→ **Edit tracking data**:
============================================================
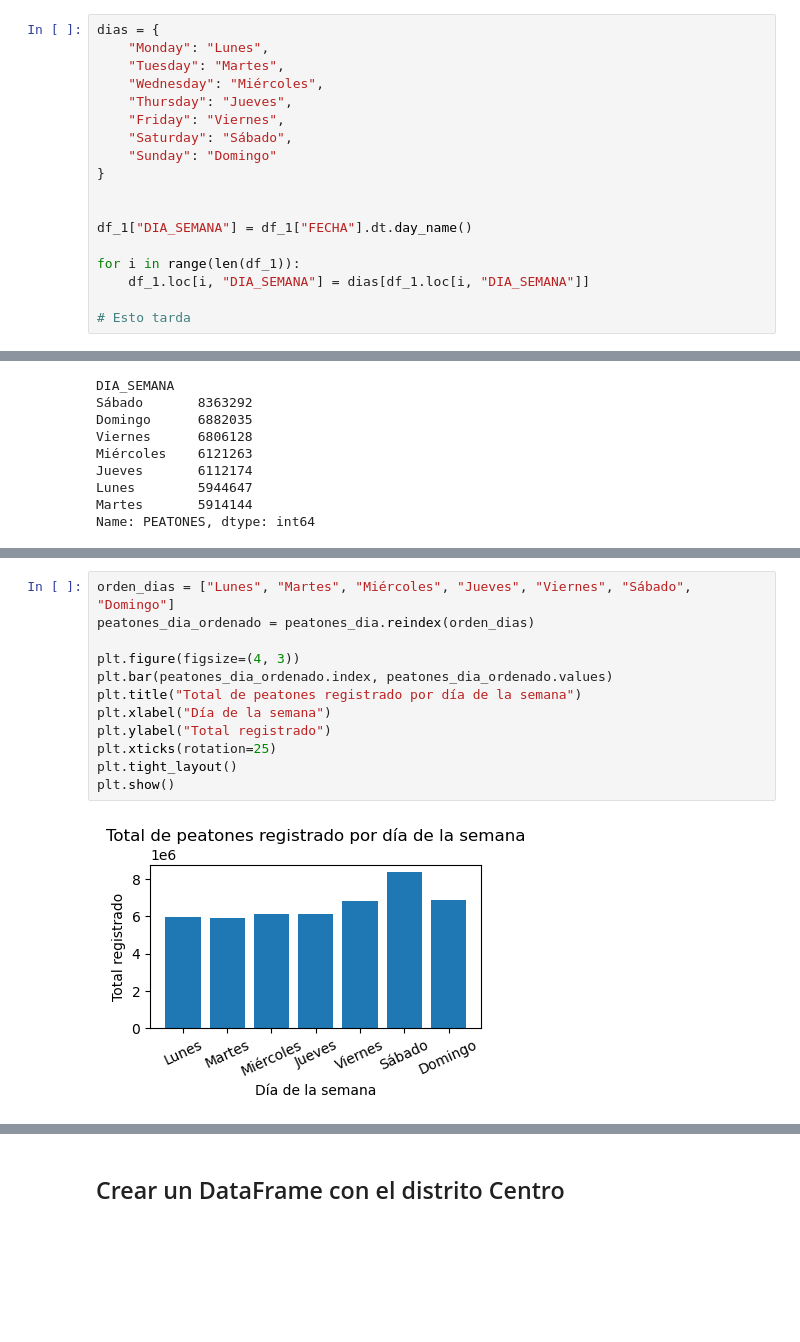
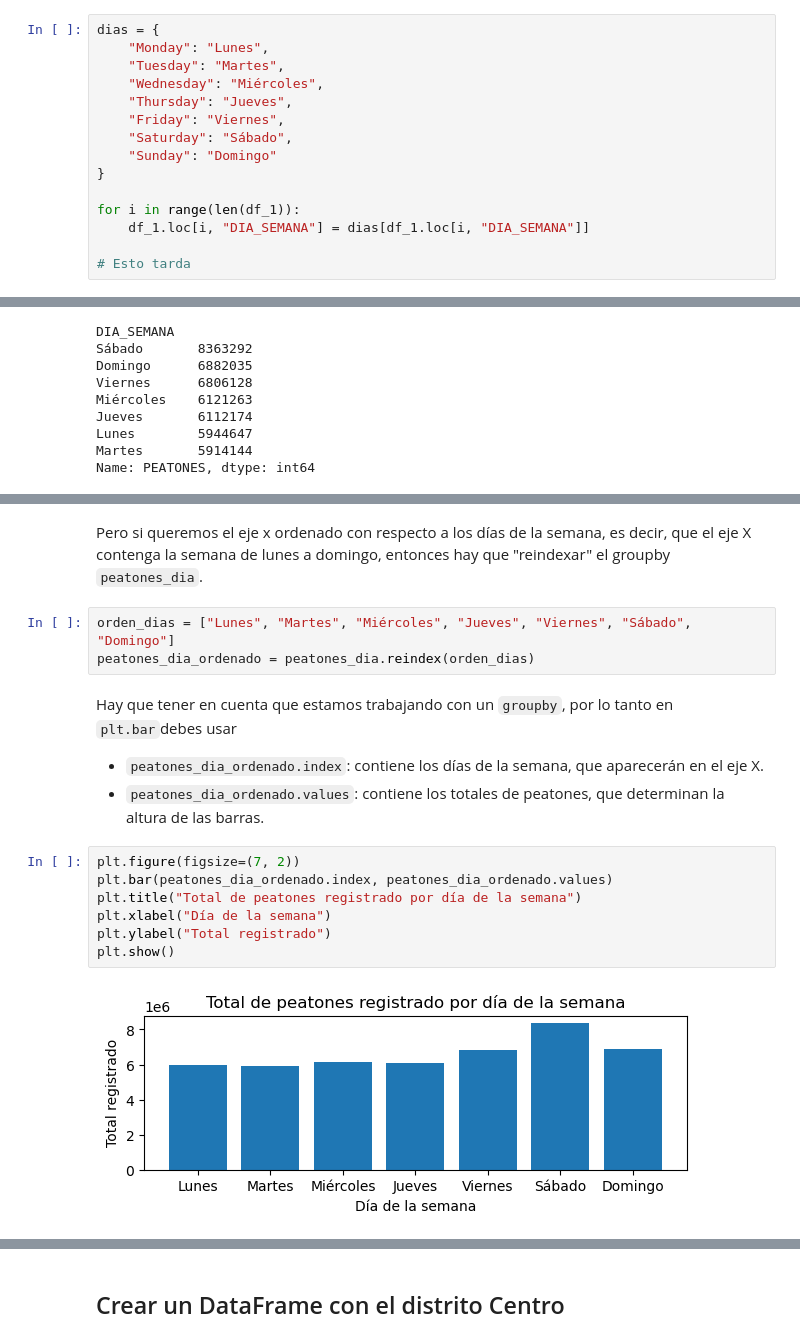
Before and after one commit to soesteve/Programming-in-Data-Science, a Jupyter notebook: 7_Ejerc_PEATONES_con_graficos.ipynb, the cells around one changed output, grey strips where cells are left out. Saved outputs shown, nothing was run; the diff lists cells and outputs as text; blank space fills up the shorter version.

Commit message:
more visualisation examples

```diff
--- a/7_Ejerc_PEATONES_con_graficos.ipynb
+++ b/7_Ejerc_PEATONES_con_graficos.ipynb
@@ -171,9 +131,6 @@ dias = {
     "Sunday": "Domingo"
 }
 
-
-df_1["DIA_SEMANA"] = df_1["FECHA"].dt.day_name()
-
 for i in range(len(df_1)):
     df_1.loc[i, "DIA_SEMANA"] = dias[df_1.loc[i, "DIA_SEMANA"]]
 
@@ -209,14 +165,21 @@ Además, hay que tener en cuenta que estamos trabajando con un `groupby`, por lo
+# %% [markdown]
+
+Pero si queremos el eje x ordenado con respecto a los días de la semana, es decir, que el eje X contenga la semana de lunes a domingo, entonces hay que "reindexar" el groupby `peatones_dia`.
+# %%
+orden_dias = ["Lunes", "Martes", "Miércoles", "Jueves", "Viernes", "Sábado", "Domingo"]
+peatones_dia_ordenado = peatones_dia.reindex(orden_dias)
+# %% [markdown]
+
+Hay que tener en cuenta que estamos trabajando con un `groupby`, por lo tanto en `plt.bar`debes usar
+
+- `peatones_dia_ordenado.index`: contiene los días de la semana, que aparecerán en el eje X.
+- `peatones_dia_ordenado.values`: contiene los totales de peatones, que determinan la altura de las barras.
 # %%
-orden_dias = ["Lunes", "Martes", "Miércoles", "Jueves", "Viernes", "Sábado", "Domingo"]
-peatones_dia_ordenado = peatones_dia.reindex(orden_dias)
-
-plt.figure(figsize=(4, 3))
+plt.figure(figsize=(7, 2))
 plt.bar(peatones_dia_ordenado.index, peatones_dia_ordenado.values)
 plt.title("Total de peatones registrado por día de la semana")
 plt.xlabel("Día de la semana")
 plt.ylabel("Total registrado")
-plt.xticks(rotation=25)
-plt.tight_layout()
 plt.show()
 # %% [output]
-[figure, old version]
+[figure, new version]
```
Also changed, not shown: parts of 82 cells of this notebook, 10 other files.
============================================================
→ **YOUR GOAL**:
The expected answer is every line above in which the word "figure" appears.

→ **RESPONSE TO THE TASK**:
-plt.figure(figsize=(4, 3))
+plt.figure(figsize=(7, 2))
-[figure, old version]
+[figure, new version]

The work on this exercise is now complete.